photo by Renaud Camus, Creative Commons, click image for details

Thank you so much for dropping by,

Welcome to Write for 5 week two. This is how it works. I post an image and we write for five minutes and then post our results in the comments up to 9pm on Sunday.

I decided to stick with just one image this week (above), not three like last week.

Take as long as you like to look at the bed above with that beautiful light on the pillows. When you’re ready to write, start your timer.

We have up until 9pm on Sunday, Mar. 5, to post what we’ve come up with but go ahead and post whenever you feel like it.

Our writing can take any form: poetry, creative nonfiction, flash fiction, experimental or erasure poetry, dialogue or whatever you like. Go for it.

If you have any questions, I’m going to be away from the computer most of the day but I’ll get back to you on Sunday morning. Let me know if you have any technical issues with posting.

I am so looking forward to reading what you come up with so don’t be shy.

And as I said yesterday, someone will get a book sent to them from me with a personal note for participating.

Thanks for playing. I hope you enjoy it!

Canada’s Parliamentary Poet, Fred Wah


Photo by (c) Lawrence Schwartzwald

Went down to a little cafe, Hogan’s Alley, on the fringe of Vancouver’s Chinatown last night to hear one of Canada’s top poets, Fred Wah, the current Canadian Parliamentary Poet Laureate and to hear other random readers at the open mic that kicked off the casual evening.

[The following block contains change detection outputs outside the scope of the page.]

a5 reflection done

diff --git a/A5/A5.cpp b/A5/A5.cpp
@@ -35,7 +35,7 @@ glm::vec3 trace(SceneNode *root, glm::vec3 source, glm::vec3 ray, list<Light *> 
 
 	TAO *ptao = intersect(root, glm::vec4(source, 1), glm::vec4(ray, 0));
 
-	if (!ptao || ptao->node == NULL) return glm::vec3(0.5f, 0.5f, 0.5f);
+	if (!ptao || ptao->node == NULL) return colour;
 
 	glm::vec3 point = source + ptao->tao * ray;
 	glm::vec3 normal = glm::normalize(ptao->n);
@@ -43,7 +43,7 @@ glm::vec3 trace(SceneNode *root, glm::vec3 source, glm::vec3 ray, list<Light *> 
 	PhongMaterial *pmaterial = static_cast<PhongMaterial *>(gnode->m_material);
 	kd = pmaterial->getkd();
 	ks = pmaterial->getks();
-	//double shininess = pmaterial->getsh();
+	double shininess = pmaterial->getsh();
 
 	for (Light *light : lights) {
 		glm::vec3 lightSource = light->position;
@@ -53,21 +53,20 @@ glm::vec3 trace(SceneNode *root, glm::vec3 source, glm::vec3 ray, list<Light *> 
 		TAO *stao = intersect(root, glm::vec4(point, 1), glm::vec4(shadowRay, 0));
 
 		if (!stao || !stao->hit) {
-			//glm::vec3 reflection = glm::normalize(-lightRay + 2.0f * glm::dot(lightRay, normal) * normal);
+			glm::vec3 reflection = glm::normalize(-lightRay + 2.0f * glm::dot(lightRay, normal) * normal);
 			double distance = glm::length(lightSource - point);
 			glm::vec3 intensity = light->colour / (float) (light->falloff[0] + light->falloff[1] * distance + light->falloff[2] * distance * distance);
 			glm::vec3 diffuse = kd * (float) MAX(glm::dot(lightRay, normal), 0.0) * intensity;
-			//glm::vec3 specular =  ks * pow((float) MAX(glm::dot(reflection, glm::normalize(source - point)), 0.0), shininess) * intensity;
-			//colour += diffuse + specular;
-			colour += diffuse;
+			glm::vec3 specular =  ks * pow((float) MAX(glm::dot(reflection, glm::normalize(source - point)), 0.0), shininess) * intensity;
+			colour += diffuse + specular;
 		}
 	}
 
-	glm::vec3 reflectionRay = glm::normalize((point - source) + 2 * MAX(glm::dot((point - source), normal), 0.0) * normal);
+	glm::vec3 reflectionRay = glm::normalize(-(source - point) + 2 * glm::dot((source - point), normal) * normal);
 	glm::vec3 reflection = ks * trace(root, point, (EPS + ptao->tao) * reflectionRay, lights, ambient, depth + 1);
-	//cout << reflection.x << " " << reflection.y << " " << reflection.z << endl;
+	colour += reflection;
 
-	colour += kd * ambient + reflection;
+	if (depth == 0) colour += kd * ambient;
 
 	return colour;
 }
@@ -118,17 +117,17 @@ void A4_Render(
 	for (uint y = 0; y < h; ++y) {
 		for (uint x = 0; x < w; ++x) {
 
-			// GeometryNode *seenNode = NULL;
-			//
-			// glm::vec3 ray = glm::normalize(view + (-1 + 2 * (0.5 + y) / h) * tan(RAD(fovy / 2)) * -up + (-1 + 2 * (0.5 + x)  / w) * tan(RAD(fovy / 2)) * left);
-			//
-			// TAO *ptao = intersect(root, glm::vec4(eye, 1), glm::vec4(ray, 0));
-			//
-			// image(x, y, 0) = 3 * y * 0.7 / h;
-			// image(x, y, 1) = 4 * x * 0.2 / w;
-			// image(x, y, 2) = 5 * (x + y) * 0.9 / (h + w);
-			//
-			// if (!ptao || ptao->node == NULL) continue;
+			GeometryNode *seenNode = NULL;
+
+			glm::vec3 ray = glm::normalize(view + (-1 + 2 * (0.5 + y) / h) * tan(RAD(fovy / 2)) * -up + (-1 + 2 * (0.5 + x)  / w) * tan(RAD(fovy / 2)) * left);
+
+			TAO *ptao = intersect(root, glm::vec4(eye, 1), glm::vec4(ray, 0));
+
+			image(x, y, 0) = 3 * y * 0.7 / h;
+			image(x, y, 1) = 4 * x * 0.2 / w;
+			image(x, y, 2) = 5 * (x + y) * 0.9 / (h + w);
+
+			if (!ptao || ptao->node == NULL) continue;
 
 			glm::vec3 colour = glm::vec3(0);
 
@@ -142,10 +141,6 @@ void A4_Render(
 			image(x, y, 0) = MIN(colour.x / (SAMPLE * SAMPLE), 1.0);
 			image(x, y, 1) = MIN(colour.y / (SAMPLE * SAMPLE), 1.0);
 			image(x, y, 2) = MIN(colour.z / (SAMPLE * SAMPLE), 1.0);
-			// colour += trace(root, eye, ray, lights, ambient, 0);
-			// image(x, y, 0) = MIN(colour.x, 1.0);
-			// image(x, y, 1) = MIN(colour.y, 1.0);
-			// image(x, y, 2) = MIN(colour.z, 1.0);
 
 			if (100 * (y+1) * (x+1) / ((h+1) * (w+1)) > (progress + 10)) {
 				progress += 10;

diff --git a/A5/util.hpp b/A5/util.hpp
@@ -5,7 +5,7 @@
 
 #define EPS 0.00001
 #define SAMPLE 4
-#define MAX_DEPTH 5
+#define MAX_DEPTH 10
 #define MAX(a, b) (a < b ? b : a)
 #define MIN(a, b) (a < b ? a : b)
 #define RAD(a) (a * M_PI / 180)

It’s amazing that someone with Wah’s talent and history at the craft, is available, up close and personal at some small cafe. Just seems so Canadian and probably the lot of being a poet in Canada. It was clear there was ambivalence about  walking the tightrope of a fine line that such a role requires. Probably not all that much time for writing poetry what with   travel and involvement in so many other projects: workshops, festivals and in elementary and secondary schools across the country.

Having a chance to hear someone who is a master at the craft is not only inspiring but it’s a necessity for recalling why poetry is, regardless of how few in society might think of it this way, instrumental to finding a path to the wonder that so often seems absent in dailiness and my reason for believing that a life without intersection with the Arts would have so much less magic. That’s how it felt to hear the man read.

Listen to one of his poems.